Recruitment Issues

Adding to the list of concerns for the sector there are problems recruiting younger people into the haulage industry, Research be UK Parliament group found that just 2% of all HGV drivers are under the age of 25, with 60% over 45.

It really is a ticking time bomb, as highlighted by this quote from a submission by Skills for Logistics: “A fifth of the current LGV workforce will reach retirement age in the next 10 years. That’s approximately 75,000 drivers and this does not include those that will have licences revoked or curtailed or even those that will leave the professions for other job opportunities.

“But the number gaining a licence is decreasing year-on-year. The data shows a 45% fall in the number obtaining a LGV licence in a five-year period, and it appears that only 20% are acquiring their initial driver CPC. This therefore does not come close to replacing those that are anticipated to leave the profession.”

As a consequence costs are driven up in an attempt to attract drivers to a business.

Chaos at Calais

As the flow of migrants from war torn areas such as Syria continues to cause political debate, the pinch point continues to be the Calais Channel Tunnel border.

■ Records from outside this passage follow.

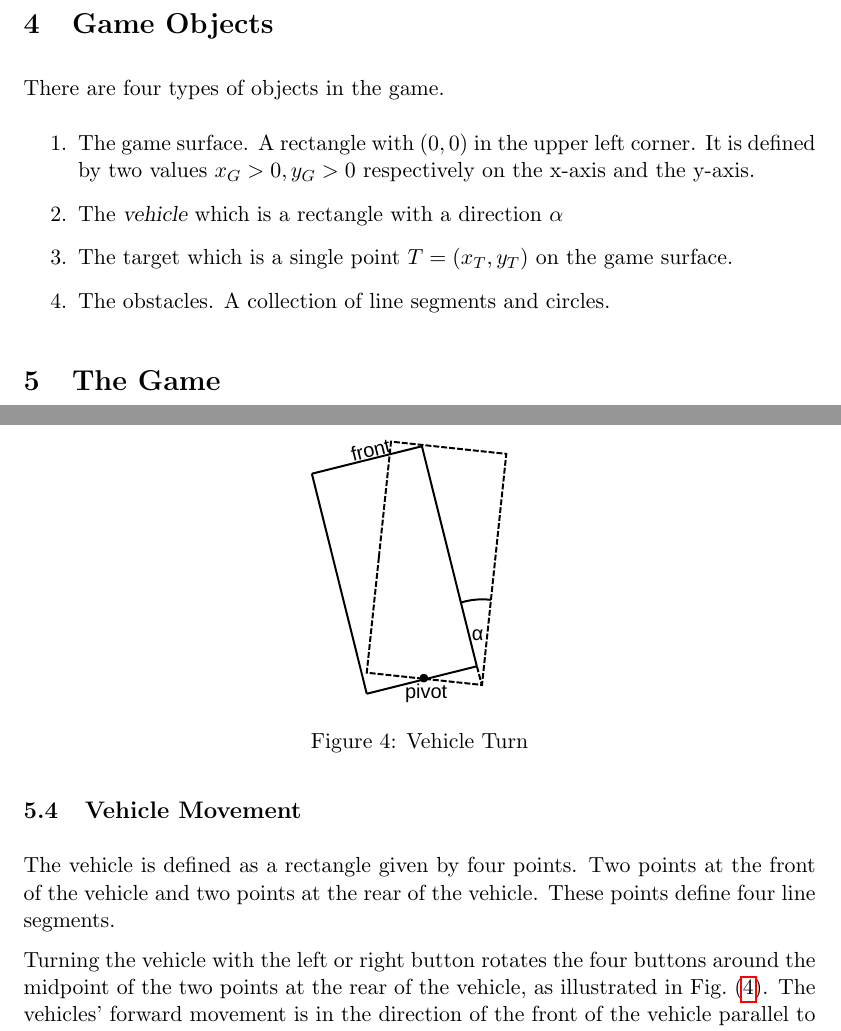
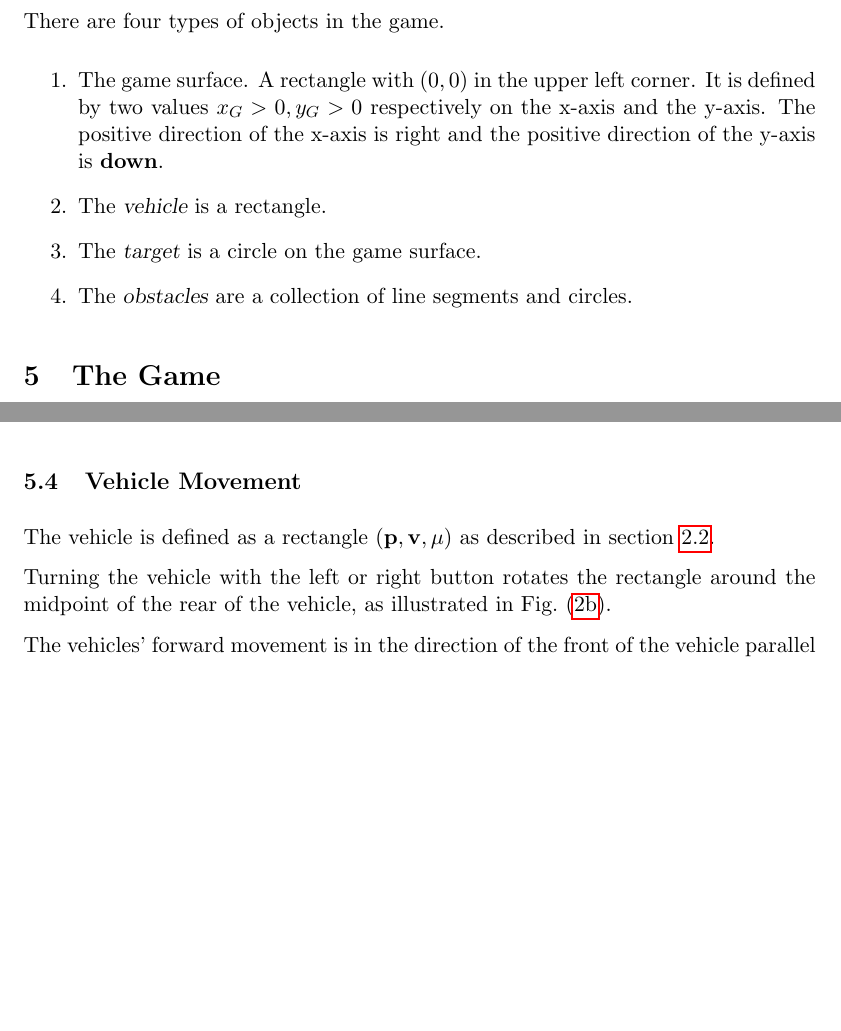
Before and after one commit to awisse/Ardymo, a LaTeX paper (doc/ardymo.tex): two parts of pages 11 and 13 of 14, joined at a grey line, cut at the place of the change, the shorter picture padded with empty space. Compiled offline with pdfLaTeX.

Commit message:
Completed first full version of documentation

```diff
--- a/doc/ardymo.tex
+++ b/doc/ardymo.tex
@@ -455,11 +455,11 @@ There are four types of objects in the game.
 \begin{enumerate}
     \item The game surface. A rectangle with $(0,0)$ in the upper left corner.
         It is defined by two values $x_G > 0, y_G>0$ respectively on the x-axis
-        and the y-axis.
-    \item The {\sl vehicle} which is a rectangle with a direction $\alpha$
-    \item The target which is a single point $T = (x_T, y_T)$ on the game
-        surface.
-    \item The obstacles. A collection of line segments and circles.
+        and the y-axis. The positive direction of the x-axis is right and the
+        positive direction of the y-axis is \textbf{down}.
+    \item The {\sl vehicle} is a rectangle.
+    \item The {\sl target} is a circle on the game surface.
+    \item The {\sl obstacles} are a collection of line segments and circles.
 \end{enumerate}
 
 \section{The Game}
@@ -523,18 +525,13 @@ into an SVG file can be written.
 \subsection{Vehicle Movement}
 \label{sec-vehicle-movement}
 
-The vehicle is defined as a rectangle given by four points. Two points at the
-front of the vehicle and two points at the rear of the vehicle. These points
-define four line segments.
+The vehicle is defined as a rectangle $(\pb, \vb, \mu)$ as described in
+section~\ref{sec-representation-rectangle}.
 
-Turning the vehicle with the left or right button rotates the four buttons
-around the midpoint of the two points at the rear of the vehicle, as
-illustrated in \figref{fig-vehicle-rotate}.
-\begin{figure}
-    \centering
-    \includegraphics[trim=0 30 0 30]{odg/vehicle-turn.pdf}
-    \caption{Vehicle Turn}\label{fig-vehicle-rotate}
-\end{figure}
+Turning the vehicle with the left or right button rotates the rectangle
+around the midpoint of the rear of the vehicle, as
+illustrated in \figref{fig-vehicle-rotation}.
+
 The vehicles' forward movement is in the direction of the front of the vehicle
 parallel to the sides of the vehicle.
 The vehicles' backward movement is in the direction of the rear of the vehicle
```
Also changed, not shown: doc/ardymo.tex (6 more changed lines).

Katja Hall, deputy director general of the CBI, said: ‘While clearly hampering holidaymakers, the disruption at Calais also has an economic impact as exporters are being delayed getting their goods to market.
The Government has also allowed that temporarily lorry drivers caught up in the Calais delays will be allowed to drive for longer and rest for a shorter amount time. The temporary relaxation of EU rules means they will be limited to driving 11 hours a day rather than nine hours, with the daily rest requirement cut from 11 hours to nine hours. They will run for 30 days at the times when Operation Stack is in place. All adding to costs for Hauliers as well as having a negative effect on staff well-being.

Operation Stack

Operation Stack is a procedure used by Kent Police and the Port of Dover in England to park (or “stack”) lorries on the M20 motorway in Kent when services across the English Channel, such as those through the Channel Tunnel or from the Port of Dover, are disrupted, for example by bad weather, industrial action, fire or derailments in the tunnel. Operation Stack is implemented whenever there is an urgent need to inhibit the flow of traffic to the Channel Tunnel and the Port of Dover, which handle 90% of freight traffic between the United Kingdom and mainland Europe. There are officially only 550 parking spaces for HGVs in Kent, so if access to cross-channel services is restricted, congestion would quickly spread across the county. By stacking lorries along the motorway an additional 3,000 spaces for freight can be created. However the M20 is the main road from the London Orbital Motorway, the M25, the world’s largest and busiest ring road which bring further misery to local freight companies just working in the local vicinity let alone those with logistics operations into Europe.


If your business has been affected by any of these events and are looking for solutions to help you get back on track we offer a range of business recovery support services as well as insolvency options if required.